*** Opening of Data excerpts ***

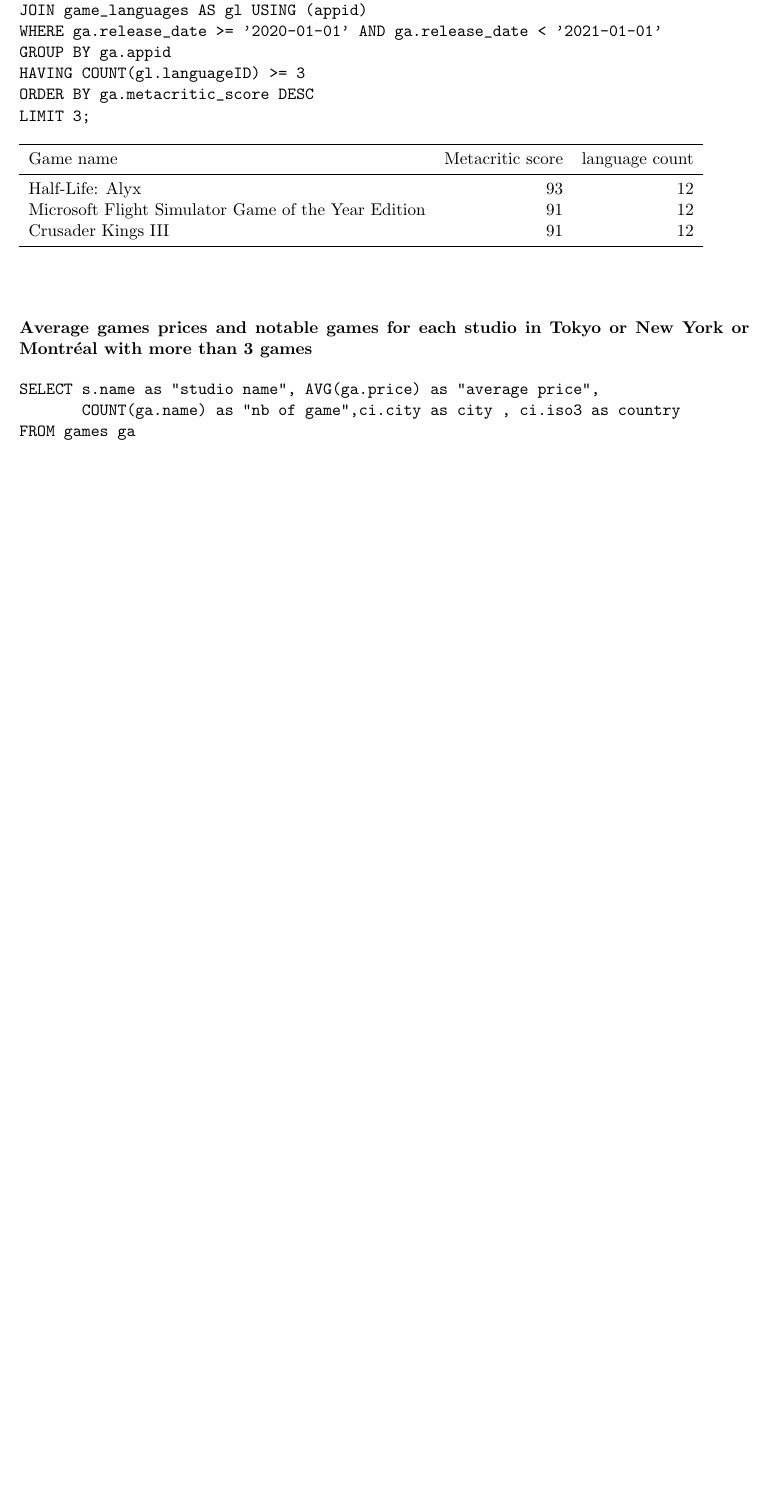
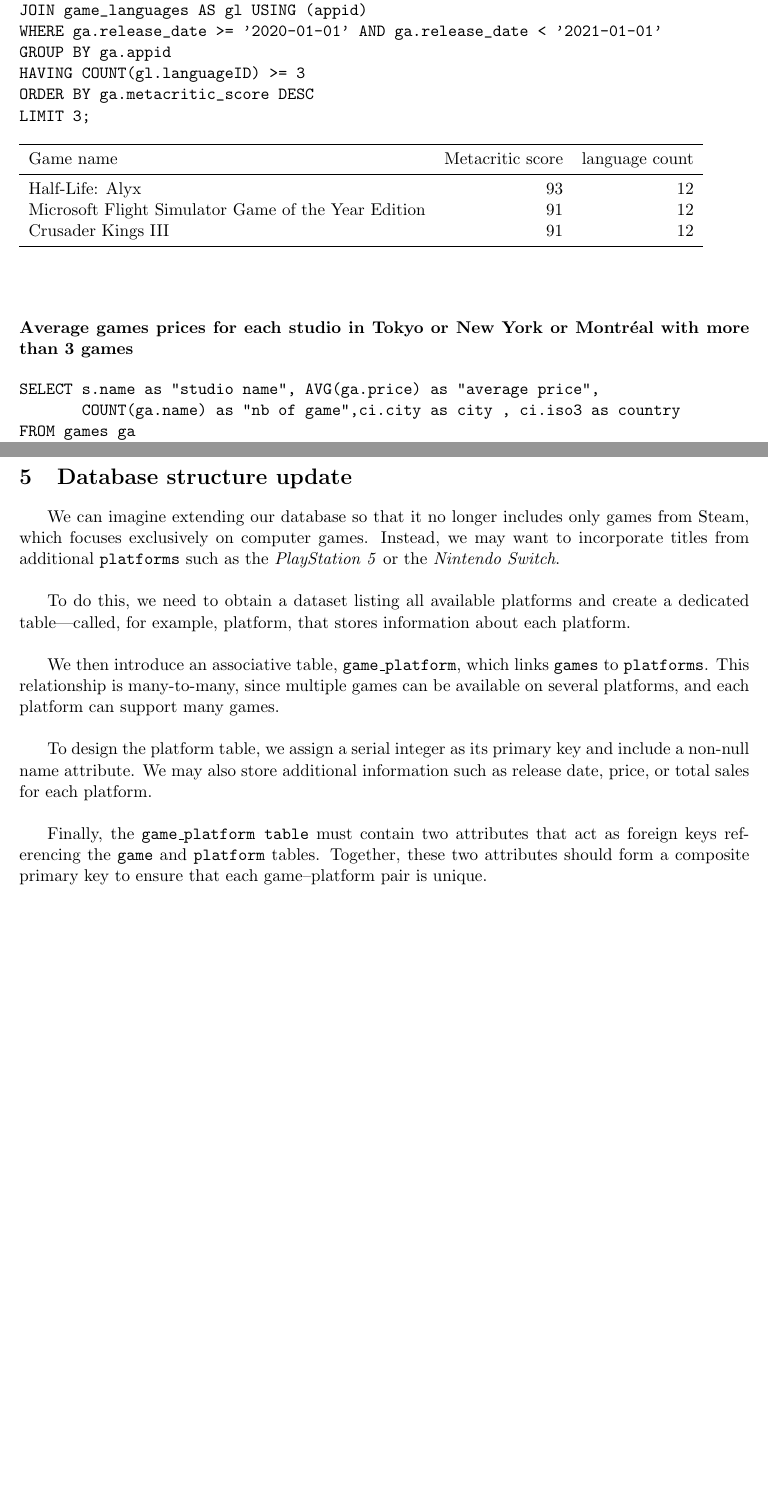
Before and after one commit to Kelian0/project-databases, a LaTeX document (Report/LabReport.tex): part of page 14 of 14 before the commit and two parts of pages 14 and 15 of 15 after it, the two joined at a grey line, cut so that both start at the same text, the shorter picture padded with empty space. Compiled offline with pdfLaTeX.

Commit message:
feat: adding explanation about update the database

```diff
--- a/Report/LabReport.tex
+++ b/Report/LabReport.tex
@@ -644,7 +644,7 @@
 
 \noindent
 \begin{minipage}{\linewidth}
-\noindent\textbf{Average games prices and notable games for each studio in Tokyo or New York or Montréal with more than 3 games}
+\noindent\textbf{Average games prices for each studio in Tokyo or New York or Montréal with more than 3 games}
 
 \begin{verbatim}
 SELECT s.name as "studio name", AVG(ga.price) as "average price",
@@ -676,6 +676,19 @@
 \end{tabular}
 \end{minipage}
 
+\section{Database structure update}
+
+We can imagine extending our database so that it no longer includes only games from Steam, which focuses exclusively on computer games. Instead, we may want to incorporate titles from additional \texttt{platforms} such as the \textit{PlayStation 5} or the \textit{Nintendo Switch}. \\
+
+To do this, we need to obtain a dataset listing all available platforms and create a dedicated table—called, for example, platform, that stores information about each platform.\\
+
+We then introduce an associative table, \texttt{game\_platform}, which links \texttt{games} to \texttt{platforms}. This relationship is many-to-many, since multiple games can be available on several platforms, and each platform can support many games. \\
+
+
+To design the platform table, we assign a serial integer as its primary key and include a non-null name attribute. We may also store additional information such as release date, price, or total sales for each platform. \\
+
+Finally, the \texttt{game\_platform table} must contain two attributes that act as foreign keys referencing the \texttt{game} and \texttt{platform} tables. Together, these two attributes should form a composite primary key to ensure that each game–platform pair is unique.
+
 
 
 \end{document}
```
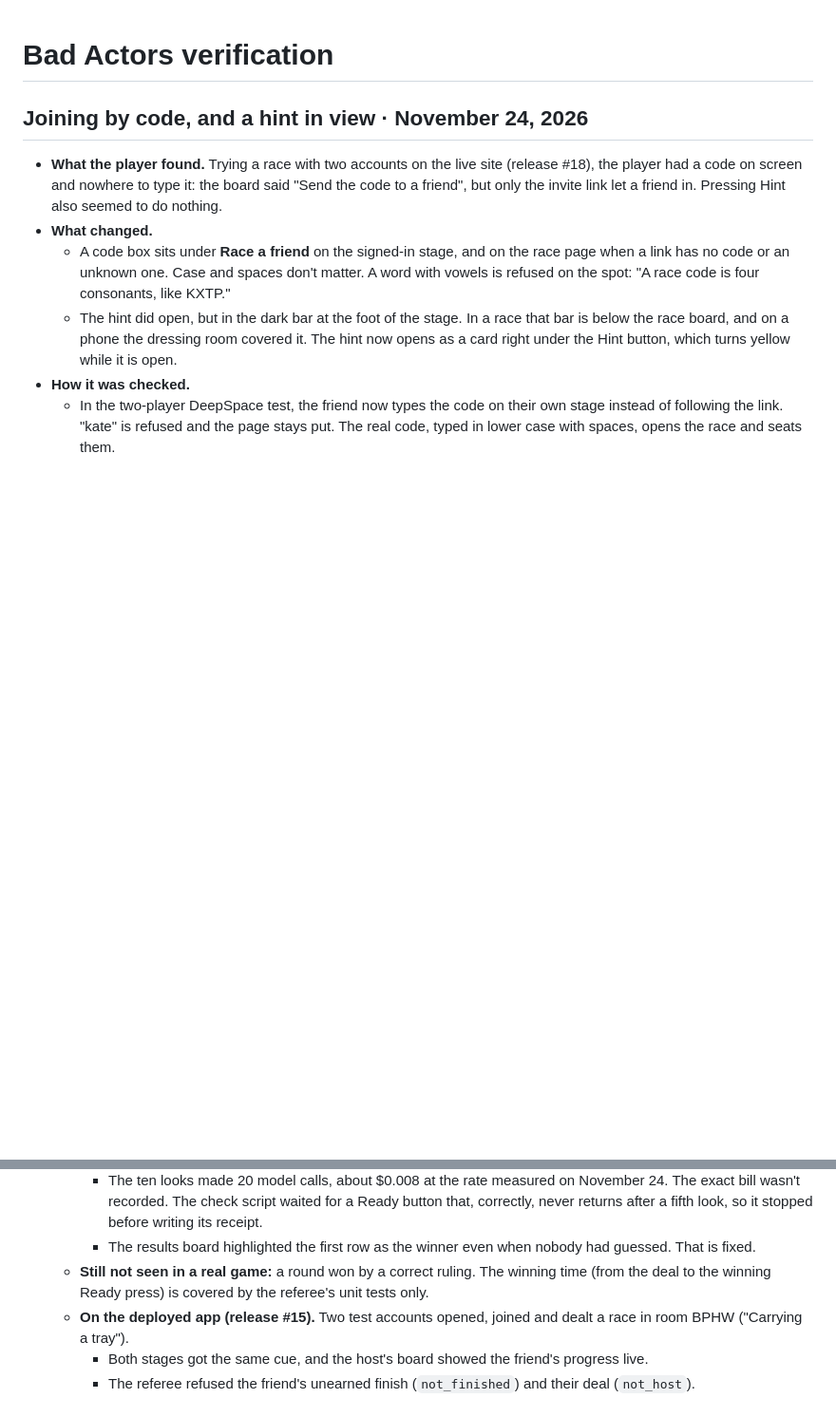
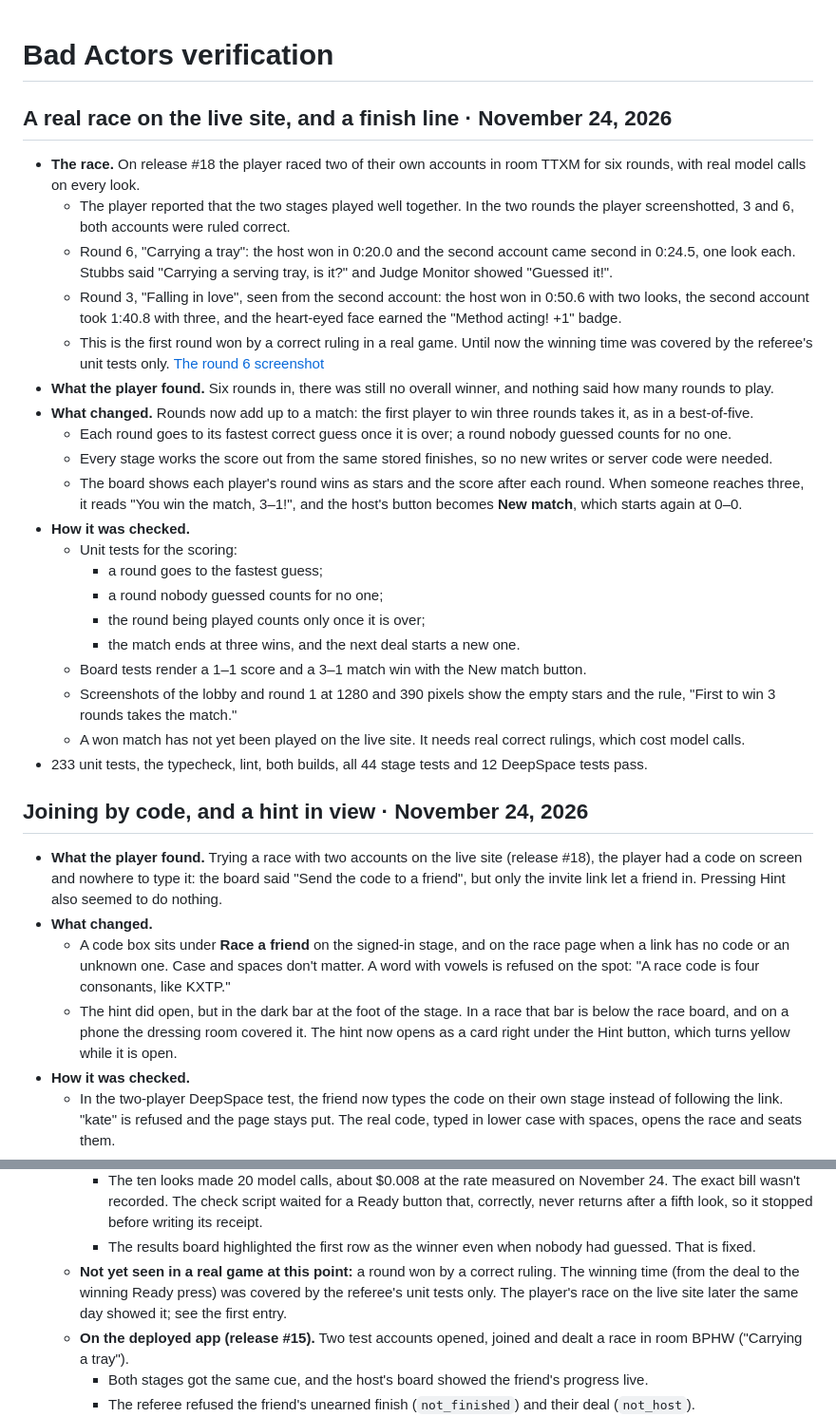
Before and after one commit to spongelovesorange/bad-actors, a Markdown page: docs/VERIFICATION.md, 2 parts joined by grey strips. Shown at 95% size. Rendered like a GitHub page; blank space fills up the shorter version.

```diff
--- a/docs/VERIFICATION.md
+++ b/docs/VERIFICATION.md
@@ -1,4 +1,27 @@
 # Bad Actors verification
+
+## A real race on the live site, and a finish line · November 24, 2026
+
+- **The race.** On release #18 the player raced two of their own accounts in room TTXM for six rounds, with real model calls on every look.
+  - The player reported that the two stages played well together. In the two rounds the player screenshotted, 3 and 6, both accounts were ruled correct.
+  - Round 6, "Carrying a tray": the host won in 0:20.0 and the second account came second in 0:24.5, one look each. Stubbs said "Carrying a serving tray, is it?" and Judge Monitor showed "Guessed it!".
+  - Round 3, "Falling in love", seen from the second account: the host won in 0:50.6 with two looks, the second account took 1:40.8 with three, and the heart-eyed face earned the "Method acting! +1" badge.
+  - This is the first round won by a correct ruling in a real game. Until now the winning time was covered by the referee's unit tests only. [The round 6 screenshot](images/race-win.jpg)
+- **What the player found.** Six rounds in, there was still no overall winner, and nothing said how many rounds to play.
+- **What changed.** Rounds now add up to a match: the first player to win three rounds takes it, as in a best-of-five.
+  - Each round goes to its fastest correct guess once it is over; a round nobody guessed counts for no one.
+  - Every stage works the score out from the same stored finishes, so no new writes or server code were needed.
+  - The board shows each player's round wins as stars and the score after each round. When someone reaches three, it reads "You win the match, 3–1!", and the host's button becomes **New match**, which starts again at 0–0.
+- **How it was checked.**
+  - Unit tests for the scoring:
+    - a round goes to the fastest guess;
+    - a round nobody guessed counts for no one;
+    - the round being played counts only once it is over;
+    - the match ends at three wins, and the next deal starts a new one.
+  - Board tests render a 1–1 score and a 3–1 match win with the New match button.
+  - Screenshots of the lobby and round 1 at 1280 and 390 pixels show the empty stars and the rule, "First to win 3 rounds takes the match."
+  - A won match has not yet been played on the live site. It needs real correct rulings, which cost model calls.
+- 233 unit tests, the typecheck, lint, both builds, all 44 stage tests and 12 DeepSpace tests pass.
 
 ## Joining by code, and a hint in view · November 24, 2026
 
@@ -39,7 +62,7 @@
     - Both players then reopened the room, which made no new looks, and the host dealt round 2. Both stages got "Taking a selfie".
     - The ten looks made 20 model calls, about $0.008 at the rate measured on November 24. The exact bill wasn't recorded. The check script waited for a Ready button that, correctly, never returns after a fifth look, so it stopped before writing its receipt.
     - The results board highlighted the first row as the winner even when nobody had guessed. That is fixed.
-  - **Still not seen in a real game:** a round won by a correct ruling. The winning time (from the deal to the winning Ready press) is covered by the referee's unit tests only.
+  - **Not yet seen in a real game at this point:** a round won by a correct ruling. The winning time (from the deal to the winning Ready press) was covered by the referee's unit tests only. The player's race on the live site later the same day showed it; see the first entry.
   - **On the deployed app (release #15).** Two test accounts opened, joined and dealt a race in room BPHW ("Carrying a tray").
     - Both stages got the same cue, and the host's board showed the friend's progress live.
     - The referee refused the friend's unearned finish (`not_finished`) and their deal (`not_host`).
```
Also changed, not shown: README.md (+9 -8 lines), docs/images/race-lobby.jpg (deleted), docs/images/race-win.jpg (added), 6 other files.
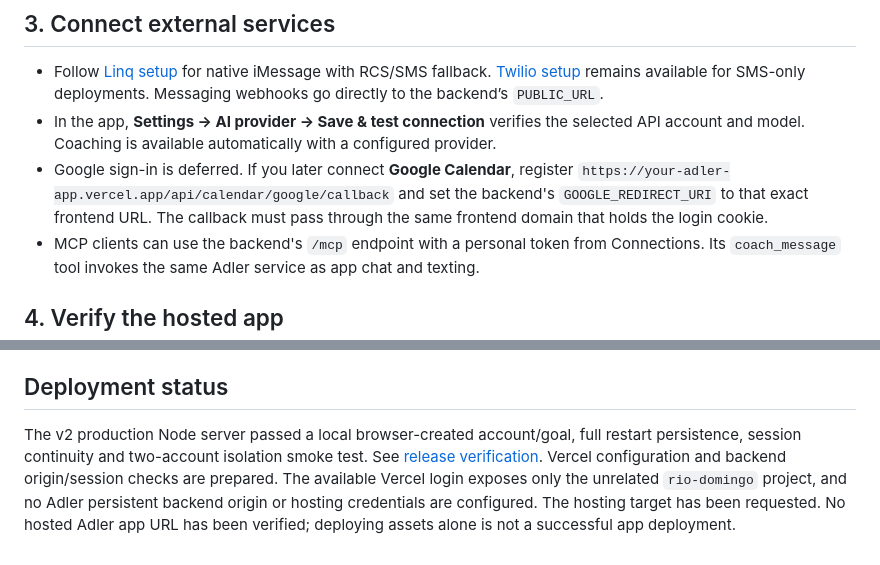
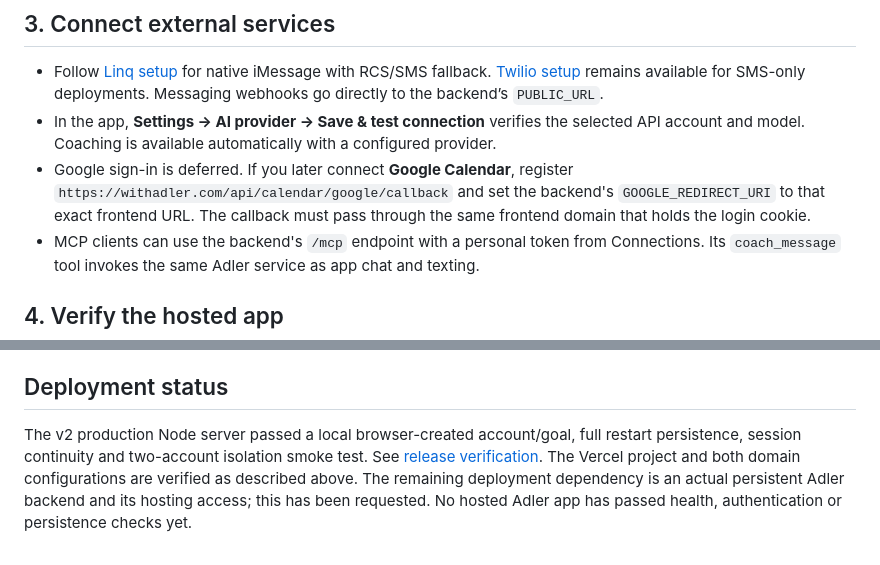
Before and after one commit to jordymarshall/adler, a Markdown page: docs/deployment.md, 2 parts joined by grey strips. Drawn GitHub-style.

```diff
--- a/docs/deployment.md
+++ b/docs/deployment.md
@@ -66,7 +78,7 @@ Preview environments need an explicitly allowed frontend origin and preferably a
 
 - Follow [Linq setup](imessage-setup.md) for native iMessage with RCS/SMS fallback. [Twilio setup](twilio-setup.md) remains available for SMS-only deployments. Messaging webhooks go directly to the backend’s `PUBLIC_URL`.
 - In the app, **Settings → AI provider → Save & test connection** verifies the selected API account and model. Coaching is available automatically with a configured provider.
-- Google sign-in is deferred. If you later connect **Google Calendar**, register `https://your-adler-app.vercel.app/api/calendar/google/callback` and set the backend's `GOOGLE_REDIRECT_URI` to that exact frontend URL. The callback must pass through the same frontend domain that holds the login cookie.
+- Google sign-in is deferred. If you later connect **Google Calendar**, register `https://withadler.com/api/calendar/google/callback` and set the backend's `GOOGLE_REDIRECT_URI` to that exact frontend URL. The callback must pass through the same frontend domain that holds the login cookie.
 - MCP clients can use the backend's `/mcp` endpoint with a personal token from Connections. Its `coach_message` tool invokes the same Adler service as app chat and texting.
 
 ## 4. Verify the hosted app
@@ -87,4 +99,4 @@ This version has no email verification/password recovery, managed identity provi
 
 ## Deployment status
 
-The v2 production Node server passed a local browser-created account/goal, full restart persistence, session continuity and two-account isolation smoke test. See [release verification](evaluation/shared-coaching-v2.md). Vercel configuration and backend origin/session checks are prepared. The available Vercel login exposes only the unrelated `rio-domingo` project, and no Adler persistent backend origin or hosting credentials are configured. The hosting target has been requested. No hosted Adler app URL has been verified; deploying assets alone is not a successful app deployment.
+The v2 production Node server passed a local browser-created account/goal, full restart persistence, session continuity and two-account isolation smoke test. See [release verification](evaluation/shared-coaching-v2.md). The Vercel project and both domain configurations are verified as described above. The remaining deployment dependency is an actual persistent Adler backend and its hosting access; this has been requested. No hosted Adler app has passed health, authentication or persistence checks yet.
```
Also changed, not shown: other parts of docs/deployment.md (+16 -4 lines), docs/evaluation/shared-coaching-v2.md (+1 -1 lines), docs/implementation-checklist.md (+1 -1 lines).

*** Close of Data excerpts ***

- [About this task]: Wherever the word "studio" turns up in the records, copy out the line it is on.

- [Your solution]:
-\noindent\textbf{Average games prices and notable games for each studio in Tokyo or New York or Montréal with more than 3 games}
+\noindent\textbf{Average games prices for each studio in Tokyo or New York or Montréal with more than 3 games}
 SELECT s.name as "studio name", AVG(ga.price) as "average price",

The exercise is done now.